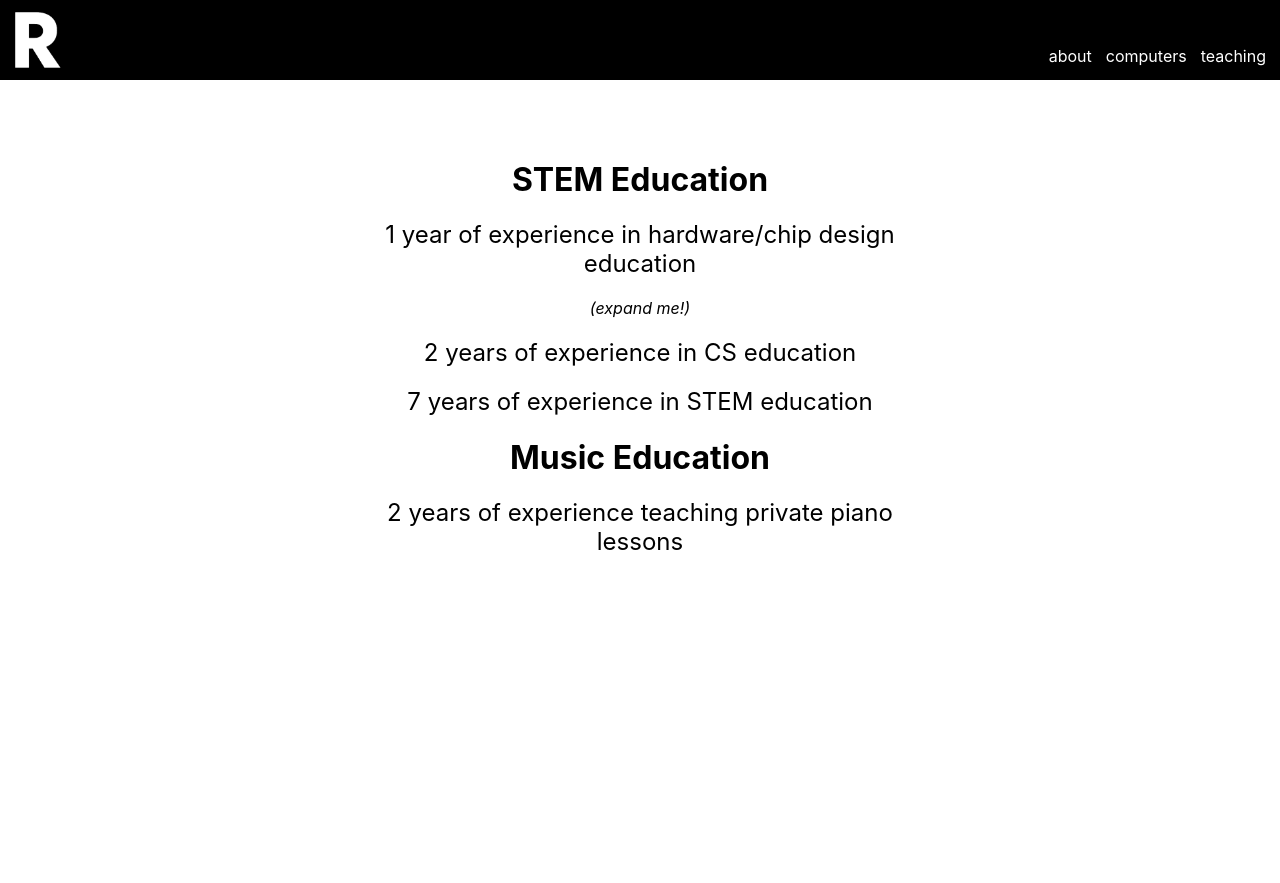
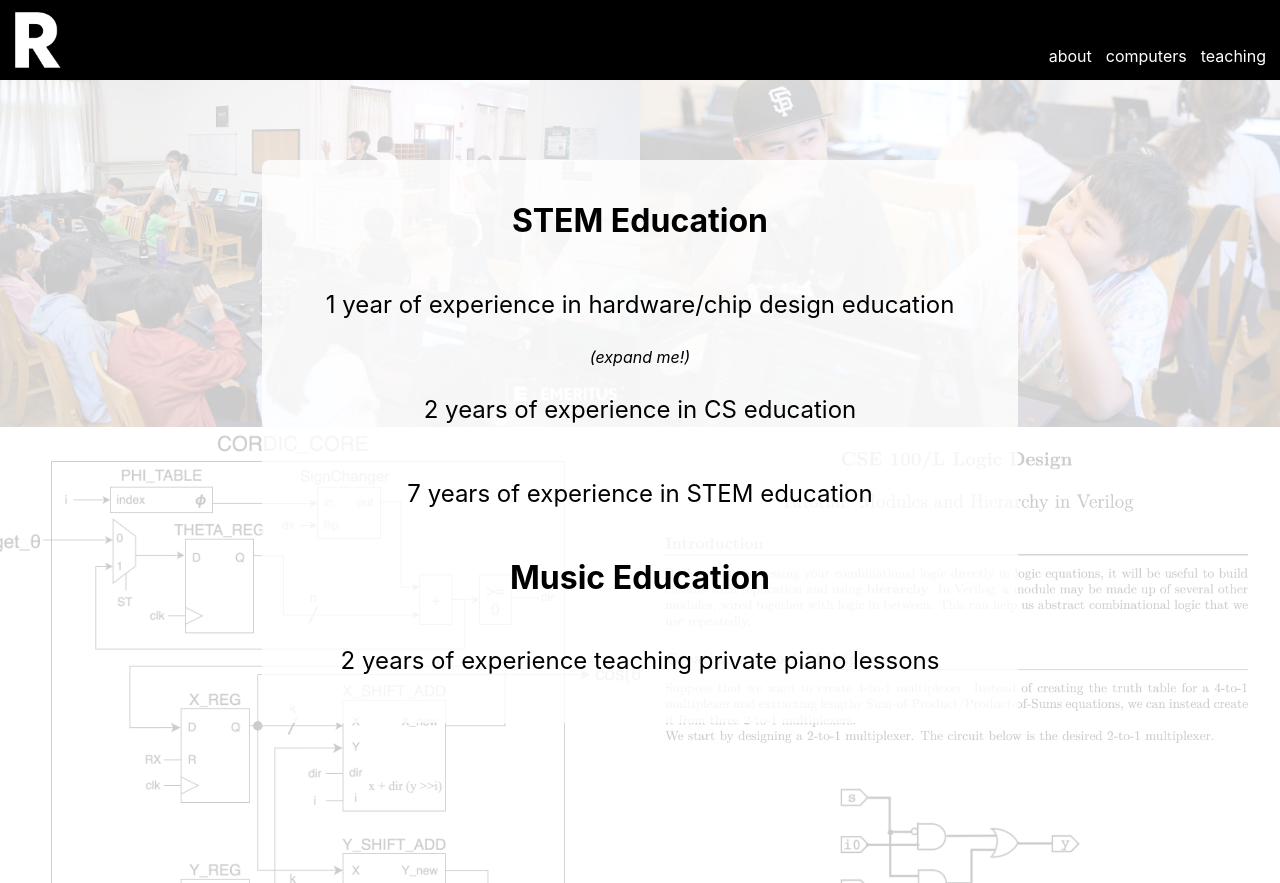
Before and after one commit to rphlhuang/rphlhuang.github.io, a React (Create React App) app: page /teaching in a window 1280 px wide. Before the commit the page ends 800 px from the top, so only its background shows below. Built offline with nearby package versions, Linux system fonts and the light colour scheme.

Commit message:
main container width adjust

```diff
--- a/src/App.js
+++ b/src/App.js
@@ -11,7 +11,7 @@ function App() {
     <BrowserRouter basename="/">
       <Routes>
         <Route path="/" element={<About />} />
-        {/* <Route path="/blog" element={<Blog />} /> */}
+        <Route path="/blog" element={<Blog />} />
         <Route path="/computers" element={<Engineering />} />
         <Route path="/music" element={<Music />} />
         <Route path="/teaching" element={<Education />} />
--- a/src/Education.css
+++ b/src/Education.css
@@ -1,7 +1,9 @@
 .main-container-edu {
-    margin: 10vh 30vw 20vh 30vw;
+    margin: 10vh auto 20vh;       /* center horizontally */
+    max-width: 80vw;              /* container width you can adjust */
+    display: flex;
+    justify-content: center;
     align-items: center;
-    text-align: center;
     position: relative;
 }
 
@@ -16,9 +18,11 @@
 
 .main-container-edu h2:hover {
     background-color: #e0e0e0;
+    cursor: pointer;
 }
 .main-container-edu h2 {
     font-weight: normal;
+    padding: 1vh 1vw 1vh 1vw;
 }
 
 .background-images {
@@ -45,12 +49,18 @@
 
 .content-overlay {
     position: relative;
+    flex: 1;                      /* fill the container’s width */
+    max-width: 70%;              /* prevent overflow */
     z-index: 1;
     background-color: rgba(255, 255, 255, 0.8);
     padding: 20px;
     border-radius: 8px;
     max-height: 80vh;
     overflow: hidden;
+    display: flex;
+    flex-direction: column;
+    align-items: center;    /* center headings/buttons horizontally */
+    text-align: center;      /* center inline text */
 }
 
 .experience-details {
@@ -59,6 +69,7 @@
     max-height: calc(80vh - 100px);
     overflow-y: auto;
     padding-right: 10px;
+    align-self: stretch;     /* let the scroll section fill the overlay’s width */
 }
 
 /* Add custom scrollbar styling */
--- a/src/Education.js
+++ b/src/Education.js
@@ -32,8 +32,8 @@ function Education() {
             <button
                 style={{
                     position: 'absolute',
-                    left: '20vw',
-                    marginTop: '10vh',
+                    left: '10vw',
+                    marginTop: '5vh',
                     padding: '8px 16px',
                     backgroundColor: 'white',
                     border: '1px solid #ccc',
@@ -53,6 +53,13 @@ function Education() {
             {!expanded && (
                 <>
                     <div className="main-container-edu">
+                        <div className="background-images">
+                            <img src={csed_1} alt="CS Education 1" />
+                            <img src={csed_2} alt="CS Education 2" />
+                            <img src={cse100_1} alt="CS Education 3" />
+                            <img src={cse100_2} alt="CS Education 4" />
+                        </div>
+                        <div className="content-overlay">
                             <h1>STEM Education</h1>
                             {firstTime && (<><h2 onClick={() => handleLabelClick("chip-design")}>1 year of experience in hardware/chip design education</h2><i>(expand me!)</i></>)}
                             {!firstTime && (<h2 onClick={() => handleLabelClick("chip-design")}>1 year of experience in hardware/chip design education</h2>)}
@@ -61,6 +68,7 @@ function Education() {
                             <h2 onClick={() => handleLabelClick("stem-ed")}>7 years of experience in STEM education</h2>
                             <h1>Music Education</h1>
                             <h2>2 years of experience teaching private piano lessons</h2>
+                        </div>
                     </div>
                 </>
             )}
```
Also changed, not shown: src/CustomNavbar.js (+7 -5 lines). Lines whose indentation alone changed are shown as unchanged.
· · · · · · ·
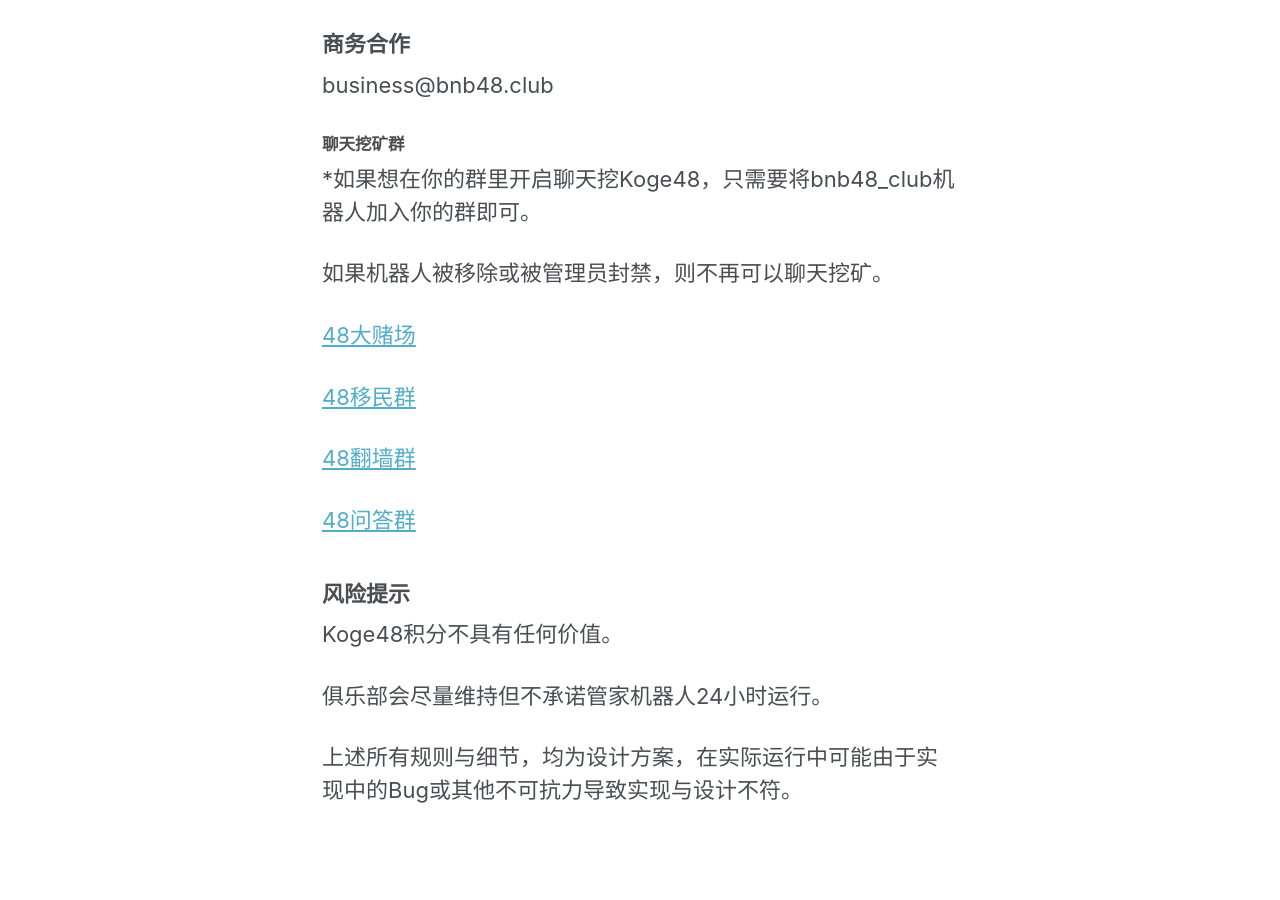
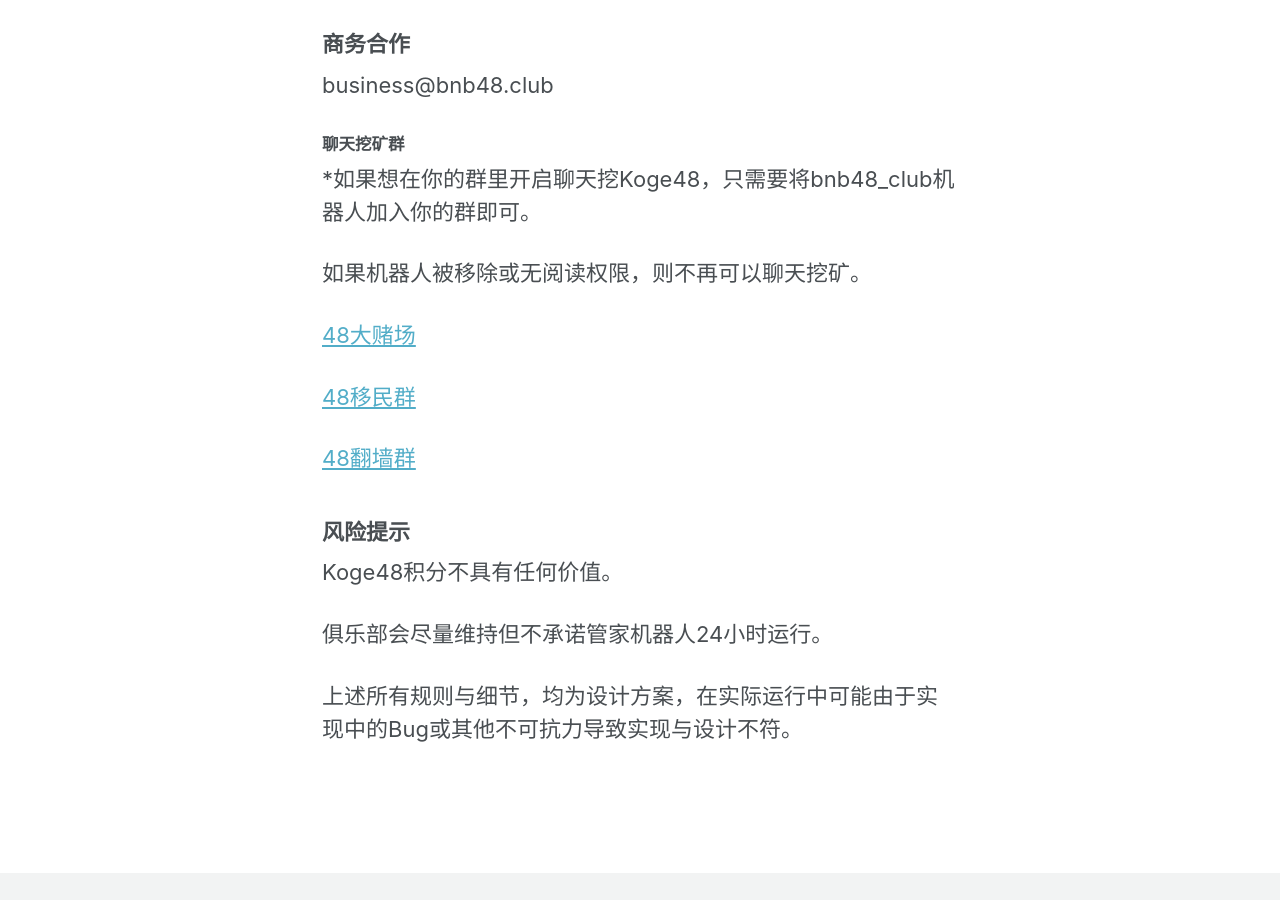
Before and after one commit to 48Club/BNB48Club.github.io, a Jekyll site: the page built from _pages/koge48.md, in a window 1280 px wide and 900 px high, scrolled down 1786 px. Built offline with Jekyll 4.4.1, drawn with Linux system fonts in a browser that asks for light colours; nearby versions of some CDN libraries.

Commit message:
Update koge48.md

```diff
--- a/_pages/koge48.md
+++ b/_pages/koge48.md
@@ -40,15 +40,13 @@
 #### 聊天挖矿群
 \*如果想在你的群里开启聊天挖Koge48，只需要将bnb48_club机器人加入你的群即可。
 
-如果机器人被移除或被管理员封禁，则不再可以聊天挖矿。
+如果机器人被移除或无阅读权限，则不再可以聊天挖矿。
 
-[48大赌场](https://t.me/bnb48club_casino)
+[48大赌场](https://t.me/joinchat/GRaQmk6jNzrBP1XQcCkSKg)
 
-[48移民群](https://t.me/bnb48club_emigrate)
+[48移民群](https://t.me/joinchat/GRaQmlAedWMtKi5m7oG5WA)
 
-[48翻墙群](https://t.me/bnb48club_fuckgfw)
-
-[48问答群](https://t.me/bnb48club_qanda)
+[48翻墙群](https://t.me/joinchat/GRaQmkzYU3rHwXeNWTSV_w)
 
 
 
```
· · · · · · ·
# WHAT IS EXPECTED
Copy all lines in the listing above where the string "align" appears.

# SOLUTION TO THIS TASK
     align-items: center;
-    text-align: center;
+    align-items: center;    /* center headings/buttons horizontally */
+    text-align: center;      /* center inline text */
+    align-self: stretch;     /* let the scroll section fill the overlay’s width */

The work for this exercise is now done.